Media Mutt Blog Archive 2010
If you can’t say something nice: Late on the afternoon of October 19, MaineToday Media CEO Richard Connor posted a notice on the Web sites of his three daily papers — the Portland Press Herald, Kennebec Journal and Morning Sentinel — announcing they would no longer accept online comments on stories.
A servant of two masters: A couple of interesting threads to follow up on as a result of last week’s posting on the problems the Maine Today Media newspapers — in particular, the Portland Press Herald — had in reporting on polls done for itself and others.
Under-correcting the over-sampling: On October 14, the Portland Press Herald ran a short correction on page A2. It said, “News stories on Page A1 Sunday and B5 Wednesday about an election poll conducted by the Maine Center for Public Opinion contained incorrect information about how it was conducted.
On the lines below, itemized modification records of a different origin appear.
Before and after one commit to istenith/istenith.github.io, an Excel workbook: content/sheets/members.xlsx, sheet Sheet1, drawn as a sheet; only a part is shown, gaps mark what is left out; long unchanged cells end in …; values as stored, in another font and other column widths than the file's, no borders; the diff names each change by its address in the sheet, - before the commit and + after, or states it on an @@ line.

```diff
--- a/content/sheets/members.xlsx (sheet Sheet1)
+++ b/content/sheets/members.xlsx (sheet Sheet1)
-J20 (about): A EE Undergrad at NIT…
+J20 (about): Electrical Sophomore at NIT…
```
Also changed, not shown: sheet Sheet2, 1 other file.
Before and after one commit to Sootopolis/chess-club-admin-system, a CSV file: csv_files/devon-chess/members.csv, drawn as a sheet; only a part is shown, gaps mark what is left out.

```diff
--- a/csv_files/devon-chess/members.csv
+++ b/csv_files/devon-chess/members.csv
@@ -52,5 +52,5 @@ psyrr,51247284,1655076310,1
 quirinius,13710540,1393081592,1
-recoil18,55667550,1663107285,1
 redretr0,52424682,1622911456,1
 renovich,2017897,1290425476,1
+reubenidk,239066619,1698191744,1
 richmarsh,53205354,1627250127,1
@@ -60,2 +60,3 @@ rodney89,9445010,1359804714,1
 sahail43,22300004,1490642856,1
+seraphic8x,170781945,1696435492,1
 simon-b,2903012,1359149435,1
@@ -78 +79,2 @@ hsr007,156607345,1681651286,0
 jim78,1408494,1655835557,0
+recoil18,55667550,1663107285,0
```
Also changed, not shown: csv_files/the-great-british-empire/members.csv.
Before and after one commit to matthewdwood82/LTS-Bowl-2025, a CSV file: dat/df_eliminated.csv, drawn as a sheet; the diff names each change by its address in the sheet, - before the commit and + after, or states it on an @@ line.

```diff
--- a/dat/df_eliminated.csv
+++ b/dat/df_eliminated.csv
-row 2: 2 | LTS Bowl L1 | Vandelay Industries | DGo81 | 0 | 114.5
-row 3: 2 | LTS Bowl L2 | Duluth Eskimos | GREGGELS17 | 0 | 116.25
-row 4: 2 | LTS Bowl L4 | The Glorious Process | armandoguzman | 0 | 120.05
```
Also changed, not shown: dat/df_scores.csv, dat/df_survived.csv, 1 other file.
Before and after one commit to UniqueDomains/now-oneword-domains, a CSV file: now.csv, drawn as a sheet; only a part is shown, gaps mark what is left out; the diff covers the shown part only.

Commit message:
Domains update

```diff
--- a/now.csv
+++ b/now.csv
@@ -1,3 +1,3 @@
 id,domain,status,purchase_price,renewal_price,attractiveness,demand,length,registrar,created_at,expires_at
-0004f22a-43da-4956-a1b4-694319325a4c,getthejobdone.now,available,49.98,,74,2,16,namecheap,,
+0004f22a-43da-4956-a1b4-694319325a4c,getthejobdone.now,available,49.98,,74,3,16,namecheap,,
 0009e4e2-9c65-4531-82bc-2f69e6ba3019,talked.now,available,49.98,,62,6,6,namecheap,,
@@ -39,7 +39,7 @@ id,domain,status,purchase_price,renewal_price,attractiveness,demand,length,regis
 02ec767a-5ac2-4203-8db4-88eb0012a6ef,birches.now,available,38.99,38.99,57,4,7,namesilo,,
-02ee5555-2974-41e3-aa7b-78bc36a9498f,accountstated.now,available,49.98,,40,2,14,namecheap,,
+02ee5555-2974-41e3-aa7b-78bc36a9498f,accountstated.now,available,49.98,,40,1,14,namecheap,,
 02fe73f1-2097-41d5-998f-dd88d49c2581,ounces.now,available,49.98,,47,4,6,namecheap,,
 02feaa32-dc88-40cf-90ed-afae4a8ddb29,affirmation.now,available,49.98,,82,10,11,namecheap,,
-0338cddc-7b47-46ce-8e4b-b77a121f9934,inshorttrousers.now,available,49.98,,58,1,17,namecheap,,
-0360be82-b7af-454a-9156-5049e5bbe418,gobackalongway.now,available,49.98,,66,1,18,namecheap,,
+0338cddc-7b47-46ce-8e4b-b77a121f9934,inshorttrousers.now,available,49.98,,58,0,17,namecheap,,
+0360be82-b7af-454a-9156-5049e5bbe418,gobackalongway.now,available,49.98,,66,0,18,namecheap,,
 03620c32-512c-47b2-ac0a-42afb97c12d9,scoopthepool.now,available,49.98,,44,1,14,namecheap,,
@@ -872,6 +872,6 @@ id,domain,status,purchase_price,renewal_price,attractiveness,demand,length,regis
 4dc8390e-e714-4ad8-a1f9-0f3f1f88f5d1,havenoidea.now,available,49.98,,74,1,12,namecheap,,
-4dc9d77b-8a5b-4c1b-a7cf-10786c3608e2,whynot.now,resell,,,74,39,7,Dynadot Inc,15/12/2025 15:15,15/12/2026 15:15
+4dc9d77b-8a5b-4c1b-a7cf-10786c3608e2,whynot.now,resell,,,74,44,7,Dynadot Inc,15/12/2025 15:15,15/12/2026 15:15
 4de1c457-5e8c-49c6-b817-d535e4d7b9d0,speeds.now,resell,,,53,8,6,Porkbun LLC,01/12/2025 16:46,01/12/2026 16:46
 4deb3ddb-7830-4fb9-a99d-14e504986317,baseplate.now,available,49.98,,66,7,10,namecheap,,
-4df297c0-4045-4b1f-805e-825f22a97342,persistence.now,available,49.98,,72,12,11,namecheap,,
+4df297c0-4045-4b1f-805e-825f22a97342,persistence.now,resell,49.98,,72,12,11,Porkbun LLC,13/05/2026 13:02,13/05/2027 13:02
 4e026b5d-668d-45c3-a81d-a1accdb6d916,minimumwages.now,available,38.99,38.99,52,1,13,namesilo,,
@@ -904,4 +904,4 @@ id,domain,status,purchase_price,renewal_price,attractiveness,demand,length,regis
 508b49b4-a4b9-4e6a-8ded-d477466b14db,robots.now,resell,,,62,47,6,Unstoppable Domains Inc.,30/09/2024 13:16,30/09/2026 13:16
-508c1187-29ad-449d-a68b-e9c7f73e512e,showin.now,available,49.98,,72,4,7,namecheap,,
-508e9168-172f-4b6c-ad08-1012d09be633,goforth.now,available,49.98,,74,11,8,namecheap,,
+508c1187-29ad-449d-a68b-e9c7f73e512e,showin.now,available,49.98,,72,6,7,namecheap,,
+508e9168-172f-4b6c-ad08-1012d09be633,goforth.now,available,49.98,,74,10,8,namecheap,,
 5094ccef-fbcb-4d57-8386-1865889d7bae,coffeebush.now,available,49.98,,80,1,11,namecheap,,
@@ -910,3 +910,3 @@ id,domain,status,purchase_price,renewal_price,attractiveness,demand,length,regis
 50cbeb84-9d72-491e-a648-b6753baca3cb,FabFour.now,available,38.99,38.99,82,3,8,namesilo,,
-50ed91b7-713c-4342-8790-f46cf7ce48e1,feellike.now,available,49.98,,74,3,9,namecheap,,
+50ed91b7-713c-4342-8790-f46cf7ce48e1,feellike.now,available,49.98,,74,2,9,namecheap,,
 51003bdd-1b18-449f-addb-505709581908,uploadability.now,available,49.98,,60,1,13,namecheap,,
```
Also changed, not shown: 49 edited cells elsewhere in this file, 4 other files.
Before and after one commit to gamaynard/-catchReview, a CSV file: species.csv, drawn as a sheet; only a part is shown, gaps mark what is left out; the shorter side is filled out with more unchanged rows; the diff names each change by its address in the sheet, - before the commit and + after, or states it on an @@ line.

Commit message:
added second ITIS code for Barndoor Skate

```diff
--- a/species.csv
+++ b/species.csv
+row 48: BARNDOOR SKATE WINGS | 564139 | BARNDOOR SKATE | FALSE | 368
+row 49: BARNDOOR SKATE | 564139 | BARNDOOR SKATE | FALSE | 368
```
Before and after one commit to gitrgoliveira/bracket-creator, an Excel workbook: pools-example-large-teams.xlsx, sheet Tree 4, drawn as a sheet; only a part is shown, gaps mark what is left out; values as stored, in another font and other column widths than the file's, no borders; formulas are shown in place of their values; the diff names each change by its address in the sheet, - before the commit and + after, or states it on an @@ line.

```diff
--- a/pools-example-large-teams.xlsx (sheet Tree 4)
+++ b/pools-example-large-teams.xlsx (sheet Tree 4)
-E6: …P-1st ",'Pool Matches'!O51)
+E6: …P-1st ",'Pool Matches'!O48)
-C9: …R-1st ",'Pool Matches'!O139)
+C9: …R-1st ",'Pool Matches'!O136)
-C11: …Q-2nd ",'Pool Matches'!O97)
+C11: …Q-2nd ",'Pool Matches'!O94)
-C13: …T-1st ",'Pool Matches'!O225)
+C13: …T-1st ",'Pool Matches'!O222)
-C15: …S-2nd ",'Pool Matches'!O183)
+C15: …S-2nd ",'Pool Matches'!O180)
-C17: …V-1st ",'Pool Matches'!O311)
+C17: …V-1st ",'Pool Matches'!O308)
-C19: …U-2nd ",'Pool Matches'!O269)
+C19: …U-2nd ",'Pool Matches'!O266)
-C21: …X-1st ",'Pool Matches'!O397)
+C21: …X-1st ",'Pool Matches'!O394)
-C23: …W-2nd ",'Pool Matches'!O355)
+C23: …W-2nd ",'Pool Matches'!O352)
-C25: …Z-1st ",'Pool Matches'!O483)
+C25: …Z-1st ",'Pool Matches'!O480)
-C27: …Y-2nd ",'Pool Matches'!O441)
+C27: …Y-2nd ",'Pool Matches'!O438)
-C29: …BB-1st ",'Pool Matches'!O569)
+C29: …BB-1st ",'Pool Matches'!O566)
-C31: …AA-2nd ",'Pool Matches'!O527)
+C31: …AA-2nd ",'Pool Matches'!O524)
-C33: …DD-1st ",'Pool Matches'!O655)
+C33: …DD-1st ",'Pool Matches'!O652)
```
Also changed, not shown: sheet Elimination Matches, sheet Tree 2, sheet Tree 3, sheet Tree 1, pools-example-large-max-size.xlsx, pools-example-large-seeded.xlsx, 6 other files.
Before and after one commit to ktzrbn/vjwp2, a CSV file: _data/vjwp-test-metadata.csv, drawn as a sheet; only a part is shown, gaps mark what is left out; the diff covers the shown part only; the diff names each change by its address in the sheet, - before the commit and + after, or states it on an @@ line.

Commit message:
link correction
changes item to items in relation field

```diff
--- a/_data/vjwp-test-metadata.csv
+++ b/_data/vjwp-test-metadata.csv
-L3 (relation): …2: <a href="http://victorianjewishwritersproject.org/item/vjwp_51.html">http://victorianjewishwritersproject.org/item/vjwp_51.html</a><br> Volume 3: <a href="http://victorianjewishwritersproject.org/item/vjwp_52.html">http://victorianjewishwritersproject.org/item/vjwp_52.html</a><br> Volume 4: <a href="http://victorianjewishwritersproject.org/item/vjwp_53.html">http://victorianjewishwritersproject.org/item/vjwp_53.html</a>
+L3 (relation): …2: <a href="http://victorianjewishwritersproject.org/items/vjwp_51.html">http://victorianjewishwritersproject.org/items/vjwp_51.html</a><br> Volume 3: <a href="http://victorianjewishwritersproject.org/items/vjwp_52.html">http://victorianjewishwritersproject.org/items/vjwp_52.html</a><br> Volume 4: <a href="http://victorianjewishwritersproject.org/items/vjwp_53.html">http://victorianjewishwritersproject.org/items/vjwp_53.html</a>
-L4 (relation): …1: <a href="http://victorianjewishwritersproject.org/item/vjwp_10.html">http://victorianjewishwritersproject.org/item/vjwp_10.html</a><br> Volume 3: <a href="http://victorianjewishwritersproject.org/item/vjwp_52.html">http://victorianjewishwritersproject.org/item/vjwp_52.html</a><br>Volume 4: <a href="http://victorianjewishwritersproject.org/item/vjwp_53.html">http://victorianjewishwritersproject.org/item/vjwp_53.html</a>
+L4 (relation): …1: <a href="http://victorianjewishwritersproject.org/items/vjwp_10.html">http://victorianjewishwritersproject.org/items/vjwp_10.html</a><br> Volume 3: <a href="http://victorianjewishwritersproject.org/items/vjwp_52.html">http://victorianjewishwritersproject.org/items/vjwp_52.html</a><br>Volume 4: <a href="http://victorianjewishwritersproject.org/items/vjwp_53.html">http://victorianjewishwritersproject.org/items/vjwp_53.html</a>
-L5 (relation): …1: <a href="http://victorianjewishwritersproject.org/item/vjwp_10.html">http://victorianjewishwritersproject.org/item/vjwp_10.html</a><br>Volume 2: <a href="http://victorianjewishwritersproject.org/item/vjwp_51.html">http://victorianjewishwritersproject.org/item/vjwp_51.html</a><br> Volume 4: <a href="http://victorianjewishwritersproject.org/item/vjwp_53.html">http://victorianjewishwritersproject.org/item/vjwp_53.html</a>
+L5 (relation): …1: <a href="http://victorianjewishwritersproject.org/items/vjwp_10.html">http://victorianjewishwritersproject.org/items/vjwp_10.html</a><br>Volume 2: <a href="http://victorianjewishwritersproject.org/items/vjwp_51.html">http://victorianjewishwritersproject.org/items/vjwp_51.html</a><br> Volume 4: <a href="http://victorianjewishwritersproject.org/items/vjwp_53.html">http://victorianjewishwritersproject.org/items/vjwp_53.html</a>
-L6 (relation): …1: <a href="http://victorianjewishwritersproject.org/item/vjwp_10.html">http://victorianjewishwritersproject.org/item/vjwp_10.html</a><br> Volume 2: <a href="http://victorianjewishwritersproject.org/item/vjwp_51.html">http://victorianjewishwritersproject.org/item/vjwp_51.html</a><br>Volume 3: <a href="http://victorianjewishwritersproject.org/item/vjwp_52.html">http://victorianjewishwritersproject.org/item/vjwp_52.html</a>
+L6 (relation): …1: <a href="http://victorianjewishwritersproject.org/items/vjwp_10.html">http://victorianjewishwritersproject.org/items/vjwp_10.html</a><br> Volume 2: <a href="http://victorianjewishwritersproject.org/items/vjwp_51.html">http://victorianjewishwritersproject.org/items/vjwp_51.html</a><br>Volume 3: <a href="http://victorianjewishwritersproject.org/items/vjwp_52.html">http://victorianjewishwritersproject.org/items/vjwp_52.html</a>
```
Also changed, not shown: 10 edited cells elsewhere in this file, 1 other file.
The poll did not over-sample Republicans.”
Why bother? The Bangor Daily News knows how to report on big political races. The paper has traditionally hired solid staff writers for the beat — Kevin Miller is the latest in a distinguished pedigree that’s included the likes of A.J.
In spite of the weather kids: For the first time, the average daily circulation of the Portland Press Herald has dropped below 50,00 copies, according to the paper’s Statement of Ownership, Management and Circulation published in the October 8 edition. For the year just past, the Press Herald sold an average of 49,066 papers each day, down from the 60,148 listed in last year’s statement.
That represents an 18.4 percent decline.
Same-sex cluelessness: On October 5, the Morning Sentinel had a front-page story by staff writer Doug Harlow on some unusual campaign fliers being distributed in Skowhegan. The fliers pointed out that incumbent Democratic state Rep. Jeffrey McCabe supported legalizing same-sex marriage in Maine, while his Republican opponent, Brian Hale, opposed that move.
Down-bound: The Maine Sunday Telegram is shedding readers at an unprecedented pace. According to its annual Statement of Ownership and Circulation filed with the U.S. Postal Service and published in the October 3 edition, the Telegram, which once boasted weekly sales well in excess of 125,000 copies, is down to a paid circulation of less than 75,000.
When you’re running for governor, whatever you say in public places or in front of cameras and microphones is on the record.
Past deadline: Brunswick Publishing, the company that owns the Times Record afternoon daily paper, has failed to make its last two property tax payments to the town of Brunswick. As a result the town has placed a lien on BP’s property.
Flying high: Until now, I haven’t been that impressed with the Maine Watchdog Web site.